Start cranking up your food bills now

Friday 4 February 2011, 8.14pm HKT


Chinese lapcheung (Getty Images)

GLOBAL FOOD PRICES hit record highs in January 2011, the United Nations says. The UN index of 55 food commodities recorded price increases for seven straight months and the inflationary pressure is likely to continue for many more months.

In the USA, farmers reported 11% price increases in just one month for corn, sugar and stockfeed commodities.

The outlook on worldwide skyrocketing food prices basically rests on demand in China.

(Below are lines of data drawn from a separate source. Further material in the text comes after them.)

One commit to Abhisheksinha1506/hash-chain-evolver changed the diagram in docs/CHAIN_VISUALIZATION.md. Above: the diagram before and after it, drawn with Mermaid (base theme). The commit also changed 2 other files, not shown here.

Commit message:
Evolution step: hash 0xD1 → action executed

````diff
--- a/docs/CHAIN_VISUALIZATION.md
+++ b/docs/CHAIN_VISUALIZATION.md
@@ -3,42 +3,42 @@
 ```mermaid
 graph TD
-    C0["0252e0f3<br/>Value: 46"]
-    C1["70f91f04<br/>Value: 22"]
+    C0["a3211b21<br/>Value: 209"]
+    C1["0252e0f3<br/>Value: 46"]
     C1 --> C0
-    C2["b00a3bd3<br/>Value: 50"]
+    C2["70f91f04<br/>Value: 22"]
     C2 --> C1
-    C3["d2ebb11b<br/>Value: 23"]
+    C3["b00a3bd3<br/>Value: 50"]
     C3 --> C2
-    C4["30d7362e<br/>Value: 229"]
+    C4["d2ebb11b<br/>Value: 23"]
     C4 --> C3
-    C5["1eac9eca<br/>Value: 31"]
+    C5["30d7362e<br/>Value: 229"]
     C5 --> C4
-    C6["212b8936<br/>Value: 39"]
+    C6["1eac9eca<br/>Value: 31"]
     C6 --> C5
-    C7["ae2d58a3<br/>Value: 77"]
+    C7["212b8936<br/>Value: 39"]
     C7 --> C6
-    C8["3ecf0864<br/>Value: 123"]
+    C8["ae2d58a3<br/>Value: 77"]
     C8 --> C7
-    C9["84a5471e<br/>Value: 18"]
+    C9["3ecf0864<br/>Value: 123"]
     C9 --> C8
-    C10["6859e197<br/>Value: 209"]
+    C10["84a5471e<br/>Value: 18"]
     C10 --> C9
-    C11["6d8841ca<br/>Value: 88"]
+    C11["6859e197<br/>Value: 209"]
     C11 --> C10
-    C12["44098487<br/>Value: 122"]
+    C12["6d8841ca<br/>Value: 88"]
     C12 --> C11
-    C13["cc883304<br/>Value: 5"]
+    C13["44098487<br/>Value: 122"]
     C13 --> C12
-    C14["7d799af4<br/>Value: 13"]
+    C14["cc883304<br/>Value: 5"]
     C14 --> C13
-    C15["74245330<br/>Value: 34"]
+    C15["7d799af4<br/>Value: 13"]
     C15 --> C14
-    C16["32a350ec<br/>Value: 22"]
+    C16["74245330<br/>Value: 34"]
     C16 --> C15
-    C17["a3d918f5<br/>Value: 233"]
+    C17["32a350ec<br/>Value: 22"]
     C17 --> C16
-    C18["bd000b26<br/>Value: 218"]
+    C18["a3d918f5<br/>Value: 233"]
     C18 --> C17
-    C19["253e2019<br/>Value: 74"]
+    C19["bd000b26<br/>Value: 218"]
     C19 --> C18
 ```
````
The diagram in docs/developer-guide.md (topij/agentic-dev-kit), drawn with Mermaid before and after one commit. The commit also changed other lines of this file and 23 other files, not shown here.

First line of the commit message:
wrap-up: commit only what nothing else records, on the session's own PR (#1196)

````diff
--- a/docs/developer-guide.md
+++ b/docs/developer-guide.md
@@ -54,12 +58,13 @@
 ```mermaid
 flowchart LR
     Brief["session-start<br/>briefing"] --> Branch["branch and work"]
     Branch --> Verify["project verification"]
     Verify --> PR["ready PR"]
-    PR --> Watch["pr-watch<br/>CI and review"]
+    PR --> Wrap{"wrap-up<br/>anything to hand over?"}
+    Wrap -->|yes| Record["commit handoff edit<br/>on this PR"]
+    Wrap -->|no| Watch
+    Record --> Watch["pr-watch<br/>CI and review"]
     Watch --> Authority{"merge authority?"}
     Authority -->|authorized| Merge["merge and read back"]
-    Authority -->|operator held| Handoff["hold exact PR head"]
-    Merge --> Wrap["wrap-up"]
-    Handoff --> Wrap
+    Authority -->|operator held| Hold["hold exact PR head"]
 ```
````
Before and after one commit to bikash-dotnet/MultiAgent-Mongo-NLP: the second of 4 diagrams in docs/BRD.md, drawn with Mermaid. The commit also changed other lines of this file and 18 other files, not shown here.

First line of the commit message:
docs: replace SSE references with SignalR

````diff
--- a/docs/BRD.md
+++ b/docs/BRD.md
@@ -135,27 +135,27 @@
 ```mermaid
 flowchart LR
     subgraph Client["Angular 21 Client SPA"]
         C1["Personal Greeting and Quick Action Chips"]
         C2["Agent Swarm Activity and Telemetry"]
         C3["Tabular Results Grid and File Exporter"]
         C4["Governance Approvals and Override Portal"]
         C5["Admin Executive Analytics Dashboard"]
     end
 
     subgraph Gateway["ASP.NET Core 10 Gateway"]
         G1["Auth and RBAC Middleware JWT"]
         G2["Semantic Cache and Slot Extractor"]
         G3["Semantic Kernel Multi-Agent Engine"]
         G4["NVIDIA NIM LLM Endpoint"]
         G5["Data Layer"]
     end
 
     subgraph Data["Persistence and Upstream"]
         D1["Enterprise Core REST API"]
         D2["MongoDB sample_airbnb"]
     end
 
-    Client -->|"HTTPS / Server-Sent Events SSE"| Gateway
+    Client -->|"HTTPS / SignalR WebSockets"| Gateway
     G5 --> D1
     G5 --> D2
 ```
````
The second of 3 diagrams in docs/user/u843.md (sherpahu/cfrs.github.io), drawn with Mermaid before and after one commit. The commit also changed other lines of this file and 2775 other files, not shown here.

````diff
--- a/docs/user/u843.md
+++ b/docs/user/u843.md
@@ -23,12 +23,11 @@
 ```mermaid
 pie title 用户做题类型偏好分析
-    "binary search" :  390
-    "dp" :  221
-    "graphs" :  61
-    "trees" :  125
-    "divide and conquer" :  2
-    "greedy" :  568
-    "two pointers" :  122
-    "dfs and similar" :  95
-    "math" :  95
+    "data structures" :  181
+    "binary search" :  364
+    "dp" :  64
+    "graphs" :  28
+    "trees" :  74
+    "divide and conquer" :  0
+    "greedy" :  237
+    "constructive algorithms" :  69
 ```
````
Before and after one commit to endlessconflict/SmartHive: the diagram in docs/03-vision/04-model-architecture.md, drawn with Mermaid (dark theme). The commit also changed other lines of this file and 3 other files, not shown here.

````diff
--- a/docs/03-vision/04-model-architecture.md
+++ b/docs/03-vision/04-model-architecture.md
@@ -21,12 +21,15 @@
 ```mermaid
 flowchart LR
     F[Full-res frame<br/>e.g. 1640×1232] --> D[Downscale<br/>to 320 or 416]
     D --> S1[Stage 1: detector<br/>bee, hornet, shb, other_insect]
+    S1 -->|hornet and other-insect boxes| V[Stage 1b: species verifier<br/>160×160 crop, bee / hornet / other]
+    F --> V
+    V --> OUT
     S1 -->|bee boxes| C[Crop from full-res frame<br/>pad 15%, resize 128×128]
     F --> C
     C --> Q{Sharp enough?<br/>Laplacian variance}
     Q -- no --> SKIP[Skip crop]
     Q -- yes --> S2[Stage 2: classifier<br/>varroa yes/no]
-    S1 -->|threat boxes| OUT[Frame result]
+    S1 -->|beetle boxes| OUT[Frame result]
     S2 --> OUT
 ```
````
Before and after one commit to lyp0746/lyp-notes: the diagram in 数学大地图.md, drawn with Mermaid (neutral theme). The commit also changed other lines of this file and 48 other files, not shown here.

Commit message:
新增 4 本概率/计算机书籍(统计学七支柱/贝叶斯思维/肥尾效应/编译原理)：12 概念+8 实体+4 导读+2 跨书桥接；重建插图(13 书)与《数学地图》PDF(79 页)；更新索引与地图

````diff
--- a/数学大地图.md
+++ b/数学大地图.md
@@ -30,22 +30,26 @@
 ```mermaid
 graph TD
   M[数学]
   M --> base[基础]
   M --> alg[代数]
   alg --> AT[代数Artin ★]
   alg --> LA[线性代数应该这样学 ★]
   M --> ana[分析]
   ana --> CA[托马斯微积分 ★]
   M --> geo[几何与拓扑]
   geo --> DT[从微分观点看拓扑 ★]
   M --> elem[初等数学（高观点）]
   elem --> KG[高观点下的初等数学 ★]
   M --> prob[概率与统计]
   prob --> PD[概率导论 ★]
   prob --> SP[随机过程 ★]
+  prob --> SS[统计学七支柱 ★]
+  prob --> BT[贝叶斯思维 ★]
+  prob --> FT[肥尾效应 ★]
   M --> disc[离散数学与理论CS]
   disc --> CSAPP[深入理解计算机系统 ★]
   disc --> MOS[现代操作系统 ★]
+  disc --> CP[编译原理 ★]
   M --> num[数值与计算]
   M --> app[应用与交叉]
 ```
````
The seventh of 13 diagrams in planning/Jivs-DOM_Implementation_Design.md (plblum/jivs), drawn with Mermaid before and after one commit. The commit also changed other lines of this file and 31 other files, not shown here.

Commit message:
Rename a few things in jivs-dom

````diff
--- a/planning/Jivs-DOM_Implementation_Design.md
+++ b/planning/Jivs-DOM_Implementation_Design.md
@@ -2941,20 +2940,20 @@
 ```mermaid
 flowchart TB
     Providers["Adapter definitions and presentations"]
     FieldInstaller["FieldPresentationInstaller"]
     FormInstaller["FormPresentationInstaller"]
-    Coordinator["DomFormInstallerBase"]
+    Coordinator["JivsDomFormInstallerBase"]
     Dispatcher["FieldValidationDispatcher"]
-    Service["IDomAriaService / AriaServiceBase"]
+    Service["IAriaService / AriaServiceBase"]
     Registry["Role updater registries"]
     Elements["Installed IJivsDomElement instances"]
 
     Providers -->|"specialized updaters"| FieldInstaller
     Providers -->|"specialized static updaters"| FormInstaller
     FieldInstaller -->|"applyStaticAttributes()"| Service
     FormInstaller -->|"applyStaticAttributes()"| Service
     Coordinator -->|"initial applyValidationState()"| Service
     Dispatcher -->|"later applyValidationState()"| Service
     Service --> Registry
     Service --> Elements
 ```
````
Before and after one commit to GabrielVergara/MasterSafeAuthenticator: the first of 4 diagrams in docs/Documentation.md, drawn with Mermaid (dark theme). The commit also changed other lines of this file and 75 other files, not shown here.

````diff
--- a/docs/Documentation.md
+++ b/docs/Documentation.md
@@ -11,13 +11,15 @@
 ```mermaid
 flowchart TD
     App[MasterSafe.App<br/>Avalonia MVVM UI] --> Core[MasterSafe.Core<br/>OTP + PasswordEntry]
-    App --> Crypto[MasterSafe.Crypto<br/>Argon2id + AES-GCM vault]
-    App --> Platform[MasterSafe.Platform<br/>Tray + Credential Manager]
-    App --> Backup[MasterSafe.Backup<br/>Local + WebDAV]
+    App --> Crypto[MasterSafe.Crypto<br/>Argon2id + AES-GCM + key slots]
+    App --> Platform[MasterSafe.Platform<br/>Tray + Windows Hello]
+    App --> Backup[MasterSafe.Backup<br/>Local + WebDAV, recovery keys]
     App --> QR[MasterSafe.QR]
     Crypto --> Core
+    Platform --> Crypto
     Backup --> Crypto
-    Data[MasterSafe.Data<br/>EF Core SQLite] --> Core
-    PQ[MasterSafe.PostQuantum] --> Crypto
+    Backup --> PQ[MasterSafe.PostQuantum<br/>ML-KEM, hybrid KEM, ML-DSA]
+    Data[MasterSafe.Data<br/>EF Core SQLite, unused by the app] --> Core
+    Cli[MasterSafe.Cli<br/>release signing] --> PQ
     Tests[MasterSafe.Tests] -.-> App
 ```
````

If Chinese demand on food and non-food commodities don’t let up, that puts upward pressure on food prices across the board.

The U.S. economy is a good barometer of commodity prices globally because of its production as well as consumption of durable (e.g. machinery, electrical appliances, etc) and non-durable goods (e.g. food, water, clothes, etc).

[via Bloomberg TV news item, 3.40am, 04 Feb 2011]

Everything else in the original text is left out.